homeabout Rugged RiderRugged Rider productskits liststips & tricksblogRugged Rider storecontact rugged rider


Do Boobs and Motorcycles mix?

Thursday, December 20th, 2012 RIDING Comments Off on Do Boobs and Motorcycles mix?

Find out what the doctors aren't telling you.

It was a beautiful summer day in June when I found myself sliding down Fairfax Blvd face down for twenty five feet when a million thoughts rushed into my head, “Crap, I’m going down. Wow, how weird the asphalt looks sliding by my visor. Thank heavens
I’m wearing my motorcycle gear.” I popped up in the middle of traffic in shock and walked away from my motorcycle to the sidewalk in a daze. Waiting for the paramedics as onlookers congregated around me gave me a chance to assess my injuries. My right shoulder and foot took the brunt of the impact, but everything else seemed ok. I thought I was lucky to walk away from my first motorcycle accident
with just a broken collar bone and broken big toe. It was not until a year later that I started to feel the effects of silicone poisoning.

It was back in 1988 when I was 24 that I made the decision to transform my body into something that it was not. I was very athletic, very sensual, and loved my body. But, for some reason I was born into a time that gave women easy access to change the way they looked, especially when living in Los Angeles. I wondered what it would feel like to match my sensuality with a womanly figure. No one else was involved in my decision, so it was just fascinating to witness my emotional process through the whole thing. I thought my emotional state before and after the surgery was a healthy body image. I had fun and thoroughly enjoyed it both without and with the new breasts. The decision wasn’t to
improve my self image. It was to enjoy a new experience.

Three weeks ago the silicone poisoning ramped up from the ruptured implant due to the accident. I got bad headaches, and felt a burning sensation from my breast that spread into the entire chest cavity. After mining the internet for facts regarding silicone poisoning, I was not shocked to find details that weren’t shared with me by the surgeon when I first got them. Silicone is made up of major neurotoxins and carcinogens, which is a recipe for ill health even when they don’t rupture http://www.jussta.com/recipe_for_death.htm). There are many women who have suffered from autoimmune diseases immediately after the implants were put in, but the medical community has refused to link them. It’s a multi-billion dollar industry, and that’s a hell of a lot of hush money.

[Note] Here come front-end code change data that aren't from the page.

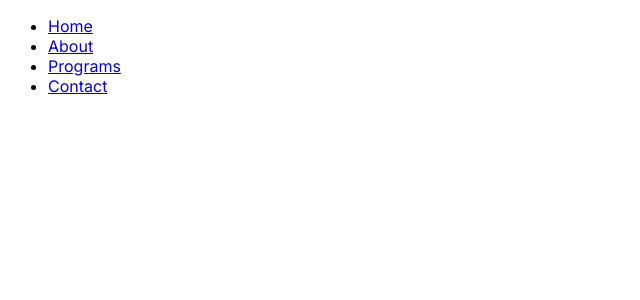
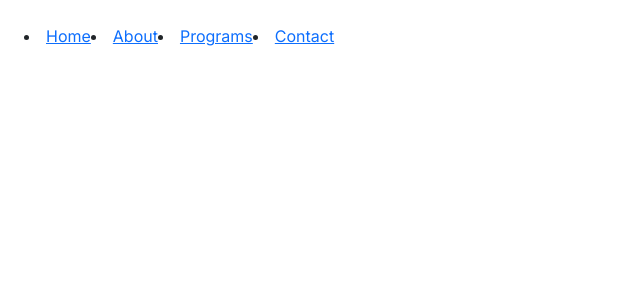
Before and after one commit to vishalsinghdhami/NextJSStaticWebApp, a Next.js app in the folder y-hub/: page /Header in a window 1280 px wide. Shown: the top 300 px of the page, without its empty margins (0-640 px from the left). Built offline with nearby package versions, Linux system fonts and the light colour scheme.

Commit message:
program half layout

```diff
--- a/y-hub/app/Header/page.js
+++ b/y-hub/app/Header/page.js
@@ -1,9 +1,10 @@
 import Link from "next/link"
+import "bootstrap/dist/css/bootstrap.min.css";
 export default function Header() {
   return (
-    <main className='header'>
+    <main className='header d-inline-flex m-4 p-8'>
 
-  <ul >
+
       <li>
         <Link legacyBehavior href="/HomePage">
           <a>Home</a>
@@ -24,7 +25,6 @@ export default function Header() {
           <a>Contact</a>
         </Link>
       </li>
-    </ul>
 
     </main>
   )
```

After going in to get my symptoms checked out, my doctor scheduled an MRI to confirm her diagnosis of a rupture. The MRI came back positive for silicone leakage. Luckily, I was immediately referred to Dr. David Sayah, one of the top plastic
surgeons in Beverly Hills in my opinion, to perform the removal of the implants right away. I felt so out of place walking into that gorgeous marble-lined office fresh out of the tv show “Nip Tuck.” How the hell did I get sucked into this merry-go-round, anyway?

Right now for me at age 48, I am more concerned about health than ego. I enjoyed my wonderful experience with the bigger breasts for 24 years, but am very happy to embrace the old me and a healthy body. I have decided not to replace them,
because I’m ready to feel the energy in my body in its purest form without the interference of any foreign matter inside. I’m feeling some big energy flow through my body these days, and much of the time it surfaces as vibration in my feet. Other times it shoots through my body in pulses or strong waves during meditation. I’m ready for the next phase of my life that includes a more spiritually sensual embrace of my body.

As I look at my body in the mirror after surgery, I find myself exploring all of the new emotions that are surging forward. I had identified myself with these breasts for all of my adult life, so I’m allowing myself to feel all of the emotions that go with the process of letting them go. To be perfectly honest, I’m going through a mourning phase right off the bat. It almost feels as if I’ve had a double mastectomy, and am currently really missing them. But, I am walking away with a stronger emotion that overrides it all, and that is the excitement I’m feeling about a healthy body with beautiful energy that others can feel. At the end of the day, isn’t the beauty always found from within, anyway?


Tags: , , , , , ,

© Rugged Rider. All Rights Reserved. Website by Sunfish Design